Information provided –
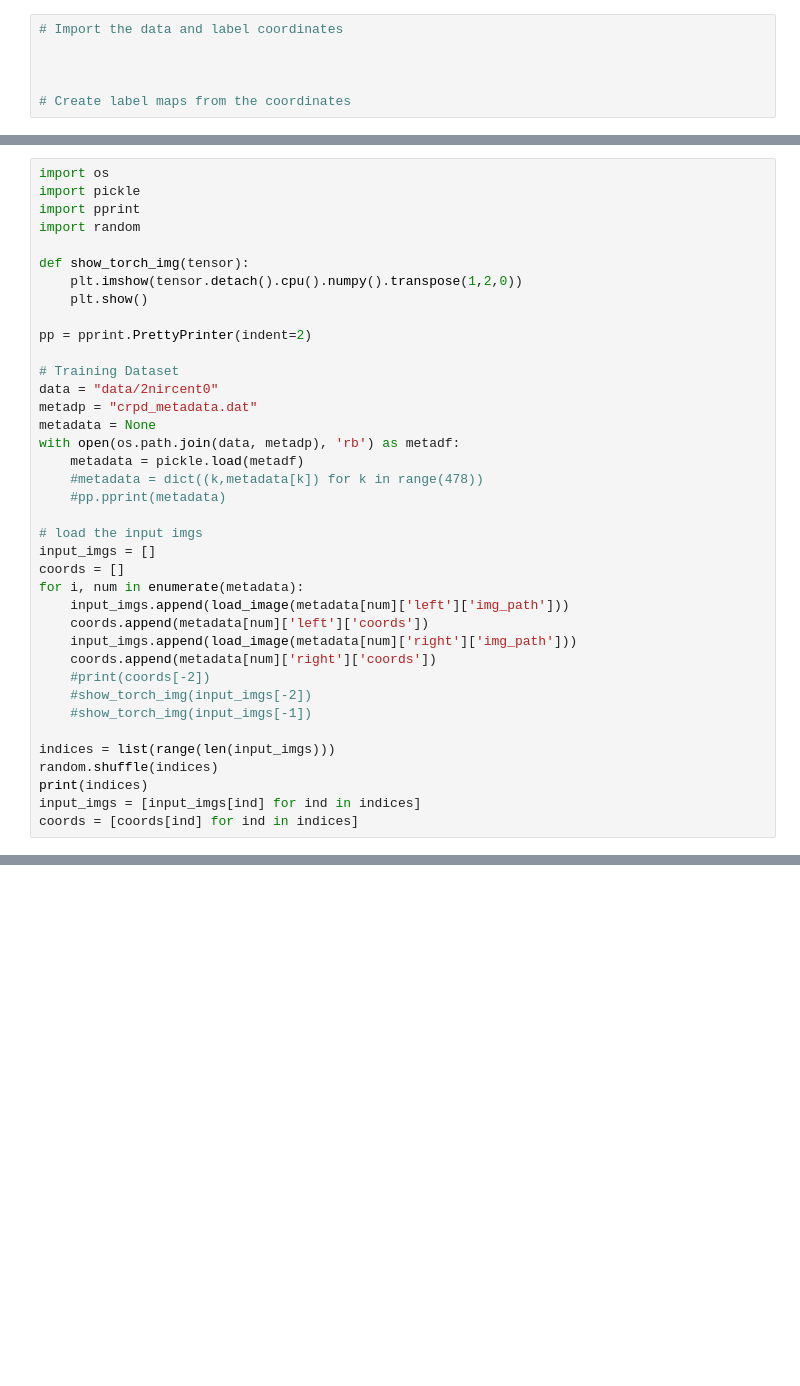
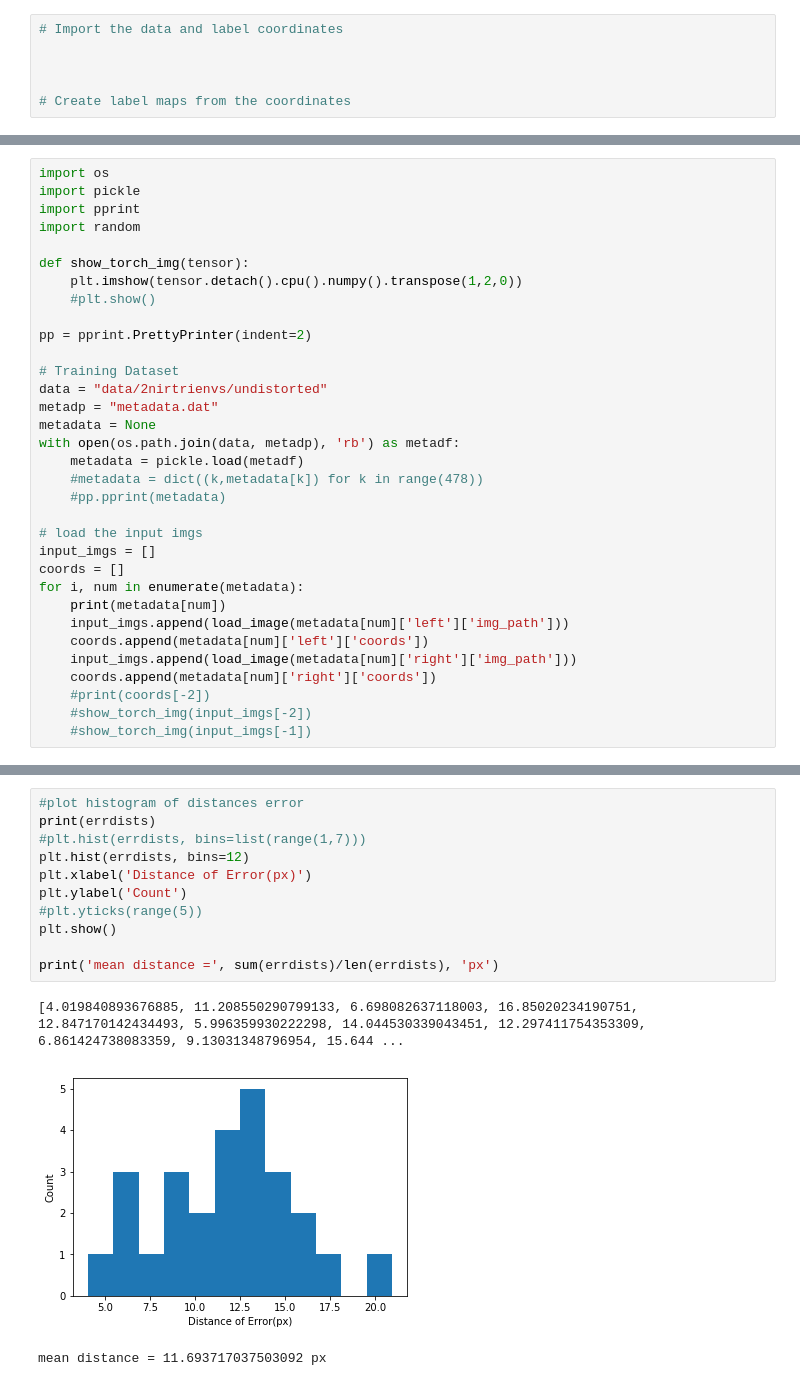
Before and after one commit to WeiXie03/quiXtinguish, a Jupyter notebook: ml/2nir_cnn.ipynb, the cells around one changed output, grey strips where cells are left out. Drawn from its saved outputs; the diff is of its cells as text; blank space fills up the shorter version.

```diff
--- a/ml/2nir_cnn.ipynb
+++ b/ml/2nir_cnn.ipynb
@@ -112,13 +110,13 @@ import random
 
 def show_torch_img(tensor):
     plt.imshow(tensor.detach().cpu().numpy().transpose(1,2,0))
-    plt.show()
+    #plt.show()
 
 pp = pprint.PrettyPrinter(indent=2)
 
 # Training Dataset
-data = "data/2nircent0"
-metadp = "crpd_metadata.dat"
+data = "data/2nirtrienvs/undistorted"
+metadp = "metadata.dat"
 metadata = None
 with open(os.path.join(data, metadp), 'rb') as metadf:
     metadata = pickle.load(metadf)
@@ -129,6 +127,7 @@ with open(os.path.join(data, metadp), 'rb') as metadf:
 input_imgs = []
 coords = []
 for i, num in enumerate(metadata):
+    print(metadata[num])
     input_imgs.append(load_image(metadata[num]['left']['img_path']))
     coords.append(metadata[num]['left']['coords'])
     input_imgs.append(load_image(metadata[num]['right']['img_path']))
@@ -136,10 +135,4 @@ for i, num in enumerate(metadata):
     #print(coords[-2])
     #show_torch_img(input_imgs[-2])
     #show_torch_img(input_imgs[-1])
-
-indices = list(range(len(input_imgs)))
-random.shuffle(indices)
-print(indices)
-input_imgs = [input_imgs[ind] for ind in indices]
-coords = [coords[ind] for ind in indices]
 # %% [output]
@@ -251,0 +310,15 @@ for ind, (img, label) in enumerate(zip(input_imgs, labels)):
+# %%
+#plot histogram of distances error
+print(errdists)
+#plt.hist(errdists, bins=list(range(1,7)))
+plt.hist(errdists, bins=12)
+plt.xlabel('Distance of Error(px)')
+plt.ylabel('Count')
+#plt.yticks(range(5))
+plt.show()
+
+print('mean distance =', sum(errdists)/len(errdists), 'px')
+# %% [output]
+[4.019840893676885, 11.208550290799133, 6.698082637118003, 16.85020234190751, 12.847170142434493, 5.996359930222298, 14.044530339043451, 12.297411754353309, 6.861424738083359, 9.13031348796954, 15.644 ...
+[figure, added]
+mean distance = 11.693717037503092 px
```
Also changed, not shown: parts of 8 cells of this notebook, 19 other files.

Exercise goal –
Your answer should be only a number: how many lines in the records hold the word "left".

Result for this exercise –
3